by way of Rod Decker on this post, I came across this blog.  He has an interesting take on learning and knowing the Greek and in part made this assertion about seminary (or even Bible college) Greek classes and learning/reading Koine (NT) Greek:

Greek classes in seminary tend to reinforce dependency on English translations. Virtually every translation assignment Greek students receive comes from the New Testament, a text that most of the students have almost memorized already. Rather than teaching a true literacy of Greek, seminary Greek classes tend to create a hybrid literacy that relies upon established translations for meaning then supplements that knowledge with enough Greek proficiency so that students won’t miss anything important. However, an unintentional side effect of this hybrid literacy seems to be that students catch and emphasize details that the text does not.

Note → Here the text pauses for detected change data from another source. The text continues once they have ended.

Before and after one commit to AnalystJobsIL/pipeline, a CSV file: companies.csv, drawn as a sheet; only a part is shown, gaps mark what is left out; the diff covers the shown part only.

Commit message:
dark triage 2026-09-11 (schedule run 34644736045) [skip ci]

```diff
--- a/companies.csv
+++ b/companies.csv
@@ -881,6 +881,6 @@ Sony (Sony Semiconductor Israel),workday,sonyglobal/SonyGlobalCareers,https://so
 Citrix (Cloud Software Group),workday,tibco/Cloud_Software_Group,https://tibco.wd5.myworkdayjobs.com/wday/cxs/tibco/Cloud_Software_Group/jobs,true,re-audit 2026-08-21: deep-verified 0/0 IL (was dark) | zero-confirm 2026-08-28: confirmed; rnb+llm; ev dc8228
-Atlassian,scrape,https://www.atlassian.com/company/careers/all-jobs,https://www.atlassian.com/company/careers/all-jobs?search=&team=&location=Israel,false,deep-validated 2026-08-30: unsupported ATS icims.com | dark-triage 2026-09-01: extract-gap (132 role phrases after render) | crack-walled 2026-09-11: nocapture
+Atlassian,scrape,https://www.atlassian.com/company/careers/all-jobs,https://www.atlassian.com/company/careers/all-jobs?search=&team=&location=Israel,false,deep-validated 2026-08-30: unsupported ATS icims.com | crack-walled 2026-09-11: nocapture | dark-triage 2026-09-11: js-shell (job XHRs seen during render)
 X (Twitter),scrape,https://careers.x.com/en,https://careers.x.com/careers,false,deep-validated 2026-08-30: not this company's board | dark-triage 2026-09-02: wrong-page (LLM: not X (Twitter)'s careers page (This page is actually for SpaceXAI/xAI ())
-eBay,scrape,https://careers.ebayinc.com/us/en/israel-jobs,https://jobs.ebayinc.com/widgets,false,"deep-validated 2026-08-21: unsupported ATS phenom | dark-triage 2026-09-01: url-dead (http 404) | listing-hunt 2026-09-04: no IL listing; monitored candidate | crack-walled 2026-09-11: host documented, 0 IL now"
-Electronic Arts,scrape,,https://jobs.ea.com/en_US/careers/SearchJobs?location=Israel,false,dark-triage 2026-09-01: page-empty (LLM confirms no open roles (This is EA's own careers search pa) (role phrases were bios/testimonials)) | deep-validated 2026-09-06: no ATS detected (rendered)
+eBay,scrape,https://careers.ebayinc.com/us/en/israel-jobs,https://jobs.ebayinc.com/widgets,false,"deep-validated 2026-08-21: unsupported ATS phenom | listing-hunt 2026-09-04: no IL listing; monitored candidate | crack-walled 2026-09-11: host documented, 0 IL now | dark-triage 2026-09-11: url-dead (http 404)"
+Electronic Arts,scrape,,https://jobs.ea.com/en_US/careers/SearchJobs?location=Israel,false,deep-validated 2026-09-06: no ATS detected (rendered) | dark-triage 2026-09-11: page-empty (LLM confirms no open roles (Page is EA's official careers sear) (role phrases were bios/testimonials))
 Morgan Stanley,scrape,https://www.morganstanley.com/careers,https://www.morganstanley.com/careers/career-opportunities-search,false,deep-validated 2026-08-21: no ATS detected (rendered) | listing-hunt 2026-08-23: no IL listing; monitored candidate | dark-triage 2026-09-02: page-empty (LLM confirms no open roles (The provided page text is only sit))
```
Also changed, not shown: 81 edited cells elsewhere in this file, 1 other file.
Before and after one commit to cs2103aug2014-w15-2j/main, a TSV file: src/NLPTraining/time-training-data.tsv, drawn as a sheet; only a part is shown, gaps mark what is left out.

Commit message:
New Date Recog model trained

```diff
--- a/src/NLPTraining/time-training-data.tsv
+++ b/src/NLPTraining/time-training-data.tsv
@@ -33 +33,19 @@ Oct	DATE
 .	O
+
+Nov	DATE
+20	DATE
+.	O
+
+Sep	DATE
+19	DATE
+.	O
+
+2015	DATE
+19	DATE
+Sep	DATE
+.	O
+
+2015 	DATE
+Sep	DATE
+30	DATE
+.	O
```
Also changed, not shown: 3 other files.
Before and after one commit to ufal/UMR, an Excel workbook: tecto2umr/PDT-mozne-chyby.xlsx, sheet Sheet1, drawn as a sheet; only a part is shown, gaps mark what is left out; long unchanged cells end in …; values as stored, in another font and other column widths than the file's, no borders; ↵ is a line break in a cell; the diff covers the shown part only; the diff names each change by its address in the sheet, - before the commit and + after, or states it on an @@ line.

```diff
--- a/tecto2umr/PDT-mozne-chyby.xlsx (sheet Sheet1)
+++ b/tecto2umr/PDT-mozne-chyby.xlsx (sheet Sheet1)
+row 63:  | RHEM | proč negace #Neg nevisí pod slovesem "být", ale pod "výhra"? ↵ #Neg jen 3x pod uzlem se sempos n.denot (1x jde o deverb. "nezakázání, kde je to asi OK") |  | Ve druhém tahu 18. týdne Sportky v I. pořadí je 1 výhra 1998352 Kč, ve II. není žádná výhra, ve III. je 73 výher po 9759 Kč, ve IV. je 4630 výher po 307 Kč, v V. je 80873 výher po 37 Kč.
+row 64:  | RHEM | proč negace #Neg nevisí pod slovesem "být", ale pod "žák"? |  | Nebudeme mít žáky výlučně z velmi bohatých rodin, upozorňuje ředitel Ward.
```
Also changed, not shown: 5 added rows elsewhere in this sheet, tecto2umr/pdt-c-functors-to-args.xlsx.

At first my own response (or reaction?) is to say, it is true, there is one Grammar I know of that one major complaint is it uses Bible verses for the translations sentences straight away!  The philosophy is so that people can start reading the Bible in the Greek soon as possible (to maintain interest?)!  In many ways this is completely understandable, but I wonder if it ends up defeating the overall purpose of learning Koine?  I wonder this as He goes on to say:

Think about it. I just used an imperative. I wonder if the NT writers were really jumping up and down, waving their arms, and shouting “get this” every time they used an imperative. I wonder if obscure lexical connections sprung to the original recipients’ minds as they read Paul’s letters. I wonder if we really know Greek as well as we would like others to think.

I know one thing I really appreciated about learning Greek from Machen’s Grammar (this is more looking back now, but I think I caught on while going through it), was that I don’t think there was even a single Bible verse in any of the translation exercises (I don’t have the grammar anymore so I can’t check).  But I think it helped as it forced us to work the grammar for ourselves instead of as this blog poster talks about (he is unnamed because he is a missionary in a restricted country) – our knowledge of the Bible helps us fill in the gaps as we read the text.  Maybe the less we know of what we are reading the more we focus on what the text is saying, at least in our first year of learning the language?

What do you all think about this?